By PBN Staff
PROVIDENCE – The Rhode Island Primary Care Physicians Corp., Rhode Island’s largest independent practice association, has formed an alliance with Rhode Island Behavioral Health Partners.
RIPCPC, which is composed of 140 primary care physicians throughout the Ocean State, began accepting behavioral health provider membership within their primary care organization on Dec. 1.
According to a release from the RIPCPC, the integration enables providers to offer “better behavioral health services to patients and allows for an improved standard of mental care.”
“For years primary care physicians and behavioral health providers have struggled to interact and communicate with each other for the benefit of their patients. This initiative has integrated the care of both providers within the Patient Centered Medical Home, now developing throughout all RIPCPC practices,” Dr. Al Puerini, president and CEO of RIPCPC, said in prepared remarks.
The cornerstone of the collaboration will be the development of a “Behavioral Health POD of providers,” according to a release. The providers will meet monthly with RIPCPC physicians in order to better coordinate care for their patients. They have also jointly created a Web portal that includes a real-time searchable behavioral health provider database.
“This initiative finally facilitates timely behavioral health referrals, whether in crisis or in more routine situations,” Puerini said. “It provides better communication and collaboration between providers.

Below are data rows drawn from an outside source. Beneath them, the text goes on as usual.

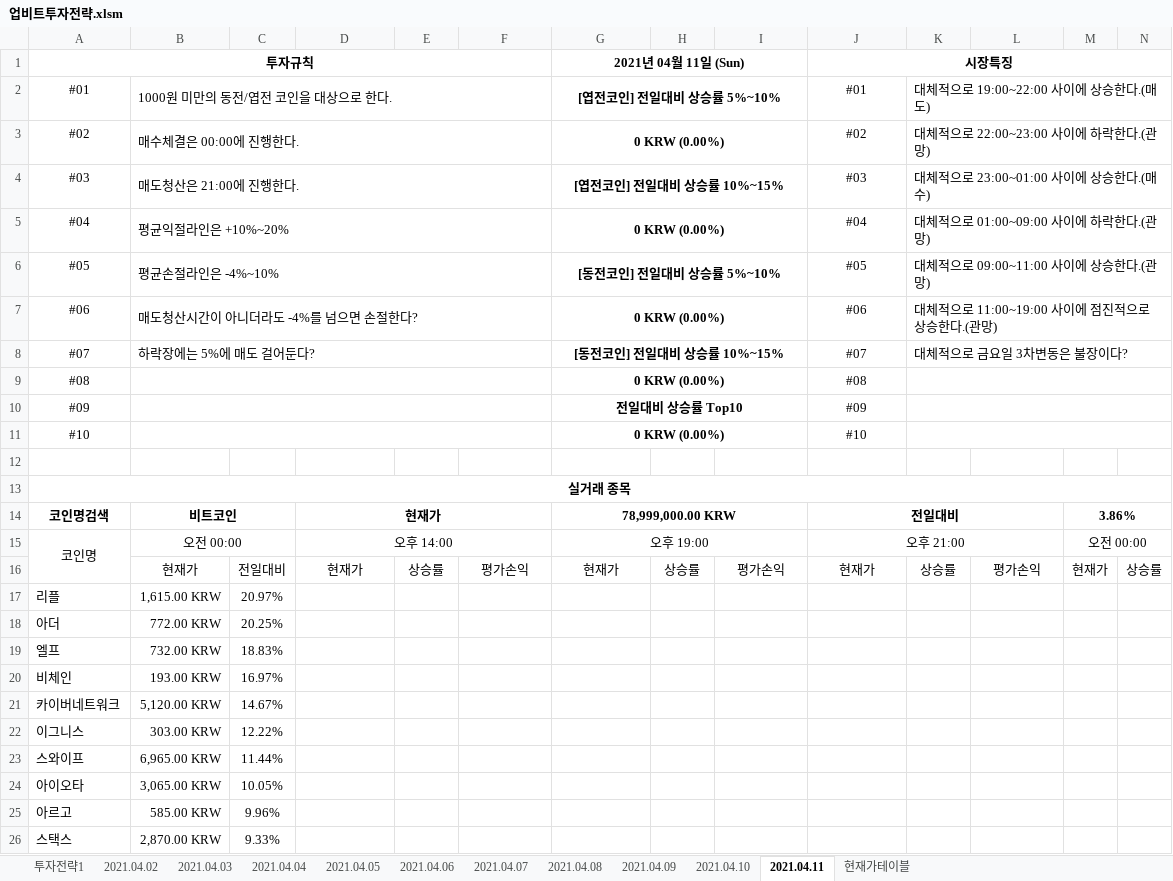
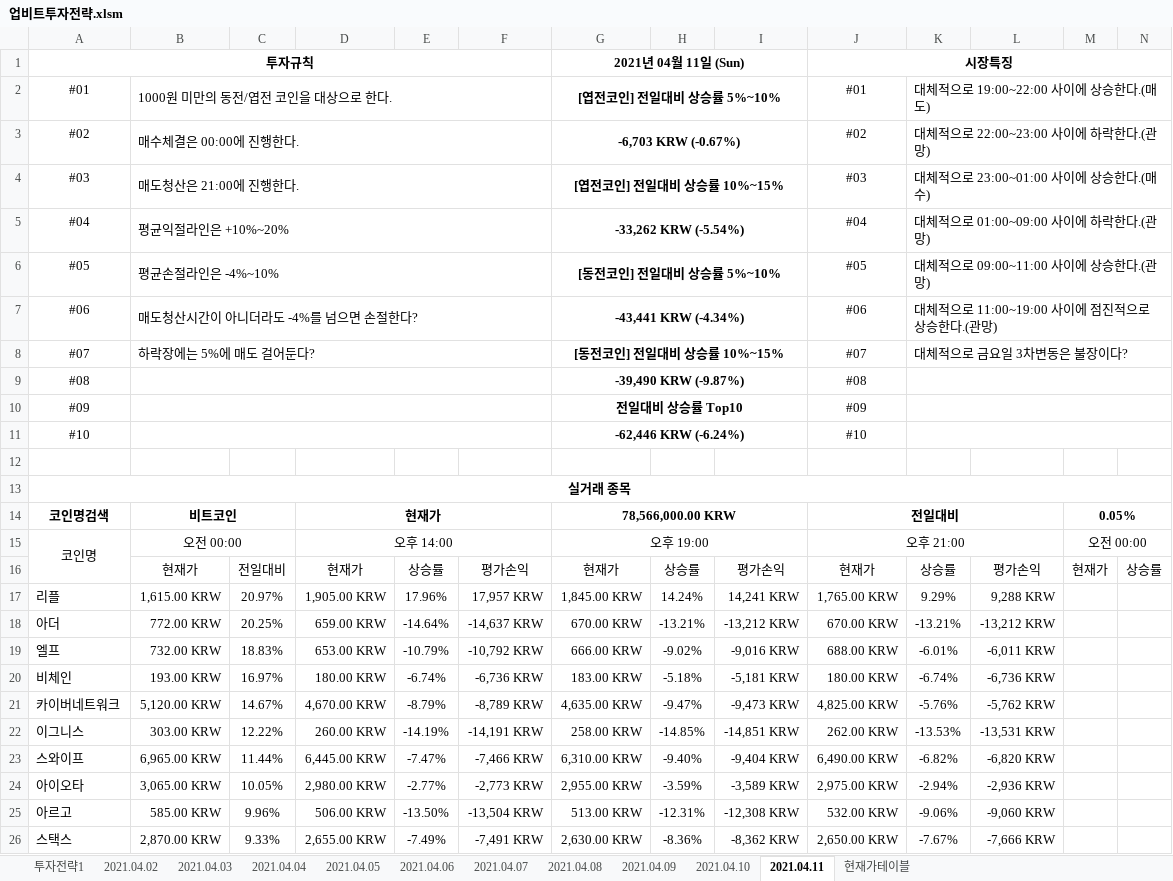
Before and after one commit to JoSihun/Upbit, an Excel workbook: 업비트투자전략.xlsm, sheet 2021.04.11, drawn as a sheet; only a part is shown; values as stored, in another font and other column widths than the file's, no borders; charts and pictures and conditional formats not drawn; removed rows and columns are numbered as before the commit, all else as after; rows hold the shown columns only; the diff covers the shown part only; the diff names each change by its address in the sheet, - before the commit and + after, or states it on an @@ line.

```diff
--- a/업비트투자전략.xlsm (sheet 2021.04.11)
+++ b/업비트투자전략.xlsm (sheet 2021.04.11)
-G3: 0 KRW (0.00%)
+G3: -6,703 KRW (-0.67%)
-G5: 0 KRW (0.00%)
+G5: -33,262 KRW (-5.54%)
-G7: 0 KRW (0.00%)
+G7: -43,441 KRW (-4.34%)
-G9: 0 KRW (0.00%)
+G9: -39,490 KRW (-9.87%)
-G11: 0 KRW (0.00%)
+G11: -62,446 KRW (-6.24%)
-G14: 78,999,000.00 KRW
+G14: 78,566,000.00 KRW
-M14: 3.86%
+M14: 0.05%
-row 17: 리플 | 1,615.00 KRW | 20.97%
-row 18: 아더 | 772.00 KRW | 20.25%
-row 19: 엘프 | 732.00 KRW | 18.83%
-row 20: 비체인 | 193.00 KRW | 16.97%
-row 21: 카이버네트워크 | 5,120.00 KRW | 14.67%
-row 22: 이그니스 | 303.00 KRW | 12.22%
-row 23: 스와이프 | 6,965.00 KRW | 11.44%
-row 24: 아이오타 | 3,065.00 KRW | 10.05%
-row 25: 아르고 | 585.00 KRW | 9.96%
-row 26: 스택스 | 2,870.00 KRW | 9.33%
+row 17: 리플 | 1,615.00 KRW | 20.97% | 1,905.00 KRW | 17.96% | 17,957 KRW | 1,845.00 KRW | 14.24% | 14,241 KRW | 1,765.00 KRW | 9.29% | 9,288 KRW
+row 18: 아더 | 772.00 KRW | 20.25% | 659.00 KRW | -14.64% | -14,637 KRW | 670.00 KRW | -13.21% | -13,212 KRW | 670.00 KRW | -13.21% | -13,212 KRW
+row 19: 엘프 | 732.00 KRW | 18.83% | 653.00 KRW | -10.79% | -10,792 KRW | 666.00 KRW | -9.02% | -9,016 KRW | 688.00 KRW | -6.01% | -6,011 KRW
+row 20: 비체인 | 193.00 KRW | 16.97% | 180.00 KRW | -6.74% | -6,736 KRW | 183.00 KRW | -5.18% | -5,181 KRW | 180.00 KRW | -6.74% | -6,736 KRW
+row 21: 카이버네트워크 | 5,120.00 KRW | 14.67% | 4,670.00 KRW | -8.79% | -8,789 KRW | 4,635.00 KRW | -9.47% | -9,473 KRW | 4,825.00 KRW | -5.76% | -5,762 KRW
+row 22: 이그니스 | 303.00 KRW | 12.22% | 260.00 KRW | -14.19% | -14,191 KRW | 258.00 KRW | -14.85% | -14,851 KRW | 262.00 KRW | -13.53% | -13,531 KRW
+row 23: 스와이프 | 6,965.00 KRW | 11.44% | 6,445.00 KRW | -7.47% | -7,466 KRW | 6,310.00 KRW | -9.40% | -9,404 KRW | 6,490.00 KRW | -6.82% | -6,820 KRW
+row 24: 아이오타 | 3,065.00 KRW | 10.05% | 2,980.00 KRW | -2.77% | -2,773 KRW | 2,955.00 KRW | -3.59% | -3,589 KRW | 2,975.00 KRW | -2.94% | -2,936 KRW
+row 25: 아르고 | 585.00 KRW | 9.96% | 506.00 KRW | -13.50% | -13,504 KRW | 513.00 KRW | -12.31% | -12,308 KRW | 532.00 KRW | -9.06% | -9,060 KRW
+row 26: 스택스 | 2,870.00 KRW | 9.33% | 2,655.00 KRW | -7.49% | -7,491 KRW | 2,630.00 KRW | -8.36% | -8,362 KRW | 2,650.00 KRW | -7.67% | -7,666 KRW
```
Also changed, not shown: 40 added rows, 40 removed rows and 46 edited cells elsewhere in this sheet, sheet 현재가테이블, sheet 투자전략1, sheet 2021.04.02, sheet 2021.04.03, sheet 2021.04.04, sheet 2021.04.07, 4 more sheets, charts or pictures.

The final and most important result is better mental health care for Rhode Islanders.”
“One of the major factors driving up health care costs is that many individuals continue to make poor choices regarding their lifestyles,” Dr. James P. Curran, chairman at R.I. Behavioral Health Corp., said in a statement. “We at Behavioral Health of Rhode Island, along with our partners, R.I. Primary Care Physicians, believe that we can work together to assist our patients in making better choices which will lead to a healthier lifestyle, and drive down health care costs.”